Task to carry out
Set down each entry as it stands. Skip the pictures.

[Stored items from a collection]
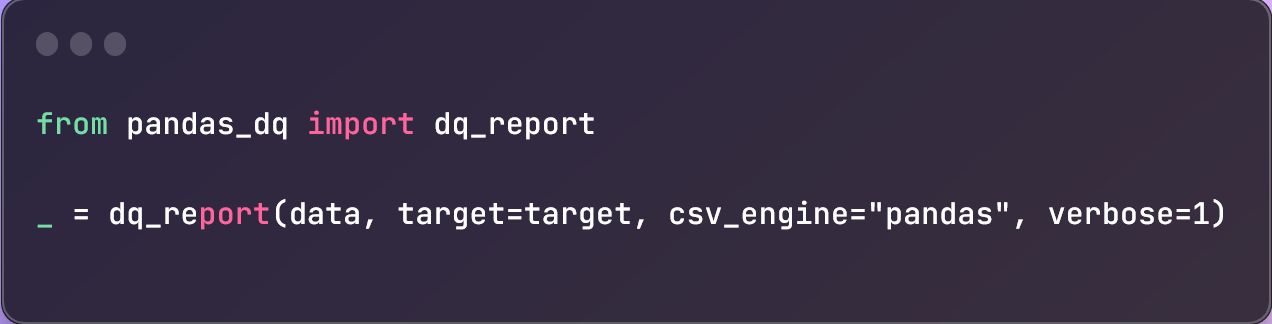
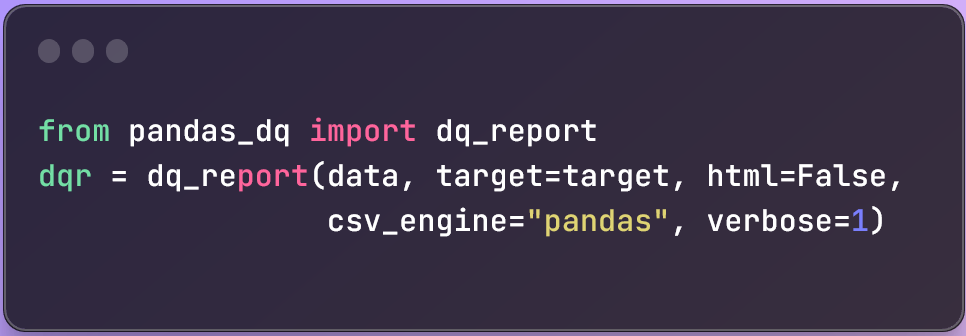
Adding HTML report functionality

Changed region(s): [[0.0, 0.0, 1.0, 1.0], [0.0621, 0.6173, 0.9627, 0.7099]]

diff --git a/README.md b/README.md
@@ -139,7 +139,7 @@ pip install -r requirements.txt
 
 ```
 from pandas_dq import dq_report
-dq_report(data, target=target, html=False, csv_engine="pandas", verbose=1)
+dqr = dq_report(data, target=target, html=False, csv_engine="pandas", verbose=1)
 ```
 
 It displays a data quality report like this inline or in HTML format (and it saves the HTML to your machine):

Exercise result
Adding HTML report functionality

Changed region(s): [[0.0, 0.0, 1.0, 1.0], [0.0621, 0.6173, 0.9627, 0.7099]]

diff --git a/README.md b/README.md
@@ -139,7 +139,7 @@ pip install -r requirements.txt
 
 ```
 from pandas_dq import dq_report
-dq_report(data, target=target, html=False, csv_engine="pandas", verbose=1)
+dqr = dq_report(data, target=target, html=False, csv_engine="pandas", verbose=1)
 ```
 
 It displays a data quality report like this inline or in HTML format (and it saves the HTML to your machine):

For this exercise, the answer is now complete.